Causes of Obesity in Dogs
- Lack of exercise
- Genetic predisposition
Symptoms of Obesity in Dogs
- Reduced mobility
- Breathing difficulties
Here are some ways of preventing your dog from becoming obese.
- Exercising your dog regularly
- Be conscious of the number of calories you feed your dog and those it needs
- Regular health examination
- Regulate the consumption of treats
Dog diabetes (sometimes called canine diabetes) is a severe but manageable dog condition that develops as a result of poor functioning and production of the insulin hormone. The hormone is responsible for regulating blood sugar. If not properly managed, it can lead to a dog’s death (Source).
Causes of Diabetes in Dogs
Similar to humans, some dog breeds are more genetically prone to develop diabetes than others. Also, overweight dogs have an increased risk of developing the condition. This may be because obesity makes the dog resistant to insulin. In addition, some pets can develop diabetes as part of the aging process (Source).
Symptoms of Diabetes in Dogs
The pet food manufacturer Purina lists common signs of canine diabetes:
- Loss of eyesight
- Increased urination
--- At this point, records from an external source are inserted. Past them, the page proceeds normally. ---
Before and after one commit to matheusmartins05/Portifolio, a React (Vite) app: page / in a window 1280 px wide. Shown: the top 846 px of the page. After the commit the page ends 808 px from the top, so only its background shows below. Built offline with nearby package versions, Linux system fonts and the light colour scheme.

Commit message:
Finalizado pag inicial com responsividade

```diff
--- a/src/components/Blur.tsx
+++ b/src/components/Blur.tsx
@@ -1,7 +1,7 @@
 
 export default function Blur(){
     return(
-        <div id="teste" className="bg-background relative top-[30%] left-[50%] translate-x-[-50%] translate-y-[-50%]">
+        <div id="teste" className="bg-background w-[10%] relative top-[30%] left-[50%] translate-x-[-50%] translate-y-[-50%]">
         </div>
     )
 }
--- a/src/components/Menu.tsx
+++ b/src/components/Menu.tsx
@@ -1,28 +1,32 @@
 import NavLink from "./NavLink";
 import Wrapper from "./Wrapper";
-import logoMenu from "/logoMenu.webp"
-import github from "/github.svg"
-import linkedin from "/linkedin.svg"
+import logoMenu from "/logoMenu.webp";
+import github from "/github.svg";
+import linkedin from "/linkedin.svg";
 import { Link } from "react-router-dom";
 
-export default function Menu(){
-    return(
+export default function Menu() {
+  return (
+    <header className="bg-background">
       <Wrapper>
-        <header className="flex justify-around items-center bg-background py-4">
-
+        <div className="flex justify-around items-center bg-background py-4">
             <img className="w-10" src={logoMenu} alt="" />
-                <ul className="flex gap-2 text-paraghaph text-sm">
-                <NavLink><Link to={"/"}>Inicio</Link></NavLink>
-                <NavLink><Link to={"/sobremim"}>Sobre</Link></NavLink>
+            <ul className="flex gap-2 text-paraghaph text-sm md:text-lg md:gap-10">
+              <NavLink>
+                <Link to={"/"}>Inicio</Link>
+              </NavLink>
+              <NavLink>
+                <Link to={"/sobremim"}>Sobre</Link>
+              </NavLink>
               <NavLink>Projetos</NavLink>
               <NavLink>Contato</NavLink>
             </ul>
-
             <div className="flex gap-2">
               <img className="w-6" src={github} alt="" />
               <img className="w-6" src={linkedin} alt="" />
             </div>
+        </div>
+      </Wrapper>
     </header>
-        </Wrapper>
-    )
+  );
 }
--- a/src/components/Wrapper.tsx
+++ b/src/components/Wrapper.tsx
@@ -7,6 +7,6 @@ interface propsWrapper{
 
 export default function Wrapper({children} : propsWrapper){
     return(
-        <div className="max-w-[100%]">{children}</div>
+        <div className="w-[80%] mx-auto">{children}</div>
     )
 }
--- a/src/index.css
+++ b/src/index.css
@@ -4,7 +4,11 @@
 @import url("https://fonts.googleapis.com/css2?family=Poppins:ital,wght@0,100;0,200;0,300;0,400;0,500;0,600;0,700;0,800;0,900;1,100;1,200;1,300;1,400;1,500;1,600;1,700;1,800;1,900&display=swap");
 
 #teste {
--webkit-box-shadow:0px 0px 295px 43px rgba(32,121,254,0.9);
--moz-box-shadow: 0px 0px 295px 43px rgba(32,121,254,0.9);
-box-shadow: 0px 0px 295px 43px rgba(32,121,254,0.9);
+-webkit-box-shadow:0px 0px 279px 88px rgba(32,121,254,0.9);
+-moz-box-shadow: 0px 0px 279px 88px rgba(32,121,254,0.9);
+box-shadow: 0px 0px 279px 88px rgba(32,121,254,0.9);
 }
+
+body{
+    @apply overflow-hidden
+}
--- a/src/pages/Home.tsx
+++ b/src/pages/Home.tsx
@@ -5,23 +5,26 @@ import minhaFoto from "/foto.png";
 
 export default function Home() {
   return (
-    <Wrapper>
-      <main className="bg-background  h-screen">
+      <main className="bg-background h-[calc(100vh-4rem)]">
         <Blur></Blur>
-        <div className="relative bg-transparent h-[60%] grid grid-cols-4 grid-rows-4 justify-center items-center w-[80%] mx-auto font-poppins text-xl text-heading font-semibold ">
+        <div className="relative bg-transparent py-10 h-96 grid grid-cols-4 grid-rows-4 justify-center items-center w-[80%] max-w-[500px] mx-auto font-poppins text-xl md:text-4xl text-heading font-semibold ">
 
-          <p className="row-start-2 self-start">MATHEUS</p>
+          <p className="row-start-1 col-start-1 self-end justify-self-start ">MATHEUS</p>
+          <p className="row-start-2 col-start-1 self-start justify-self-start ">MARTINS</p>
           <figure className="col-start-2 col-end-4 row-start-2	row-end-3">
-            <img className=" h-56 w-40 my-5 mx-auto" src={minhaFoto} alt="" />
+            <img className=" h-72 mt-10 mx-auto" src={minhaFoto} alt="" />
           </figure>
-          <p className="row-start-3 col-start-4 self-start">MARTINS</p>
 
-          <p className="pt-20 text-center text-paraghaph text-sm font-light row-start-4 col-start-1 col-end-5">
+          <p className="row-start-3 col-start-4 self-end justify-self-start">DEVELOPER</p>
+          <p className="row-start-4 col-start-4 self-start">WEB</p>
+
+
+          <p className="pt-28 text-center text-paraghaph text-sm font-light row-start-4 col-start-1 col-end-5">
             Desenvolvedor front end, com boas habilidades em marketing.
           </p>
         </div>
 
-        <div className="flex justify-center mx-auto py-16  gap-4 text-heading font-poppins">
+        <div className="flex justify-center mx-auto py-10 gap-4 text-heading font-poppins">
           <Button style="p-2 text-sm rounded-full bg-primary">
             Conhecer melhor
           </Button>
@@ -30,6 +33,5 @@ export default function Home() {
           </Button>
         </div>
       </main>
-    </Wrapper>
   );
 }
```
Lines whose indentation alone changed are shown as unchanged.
- Lack of energy
- Urinary tract infection
- Excessive thirst
- Unexplained weight loss
- Changes in appetite
While there cannot be any guarantee that you can prevent your dog from developing diabetes, you can follow the tips below to reduce the risk.
- Ensure that your dog eats a healthy and balanced diet
- Assist your dog in maintaining a healthy weight
- Help your dog to get enough exercise for its age
Dog distemper (or canine distemper) is a deadly contagious virus that attacks a dog’s brain cells, the skin, mucous membrane, and gastrointestinal tract. The disease can be spread either through direct contact with an infected host or object, airborne exposure, or the placenta. It causes severe illness in the host, which is hard to treat (Source).
Symptoms of Dog Distemper
Infected dogs exhibit a wide range of symptoms, depending on how the disease has advanced in their bodies. The American Kennel Club breaks the symptoms into stages, as presented below.
- Nasal discharge
- Pus-like eye discharge
- Spinal cord and brain inflammation
- Head tilt
- Partial or full paralysis
- Muscle twitching
- Increased salivation or chewing motion
Like in most preventable diseases, the primary way of ensuring that your dog does not end up dying from distemper is to ensure the animal is fully vaccinated. It is also vital to ensure that the dog does not come into contact with infected animals.
A substance that could be harmless to you could kill your dog. The ASPCA Animal Poison Control Center provides links to resources that can help you protect your dog from coming into contact with poisonous substances. You can see their guides here.
Signs that your dog has been poisoned
Some of the easiest signs that your dog may be poisoned include nose bleeding, blood in the stool, or bruising. Because poison affects internal organs, symptoms can also include liver damage and kidney failure. A poisoned dog could also exhibit neurological symptoms like seizures.
The most effective way to prevent your dog suffering from poisoning is to be clear about harmful substances, like flowers, plants, and food, and keep them out of reach of your dog. Teaching your dog only to eat when you have given it a signal could also be an effective way of ensuring that it never eats any food you have not approved of.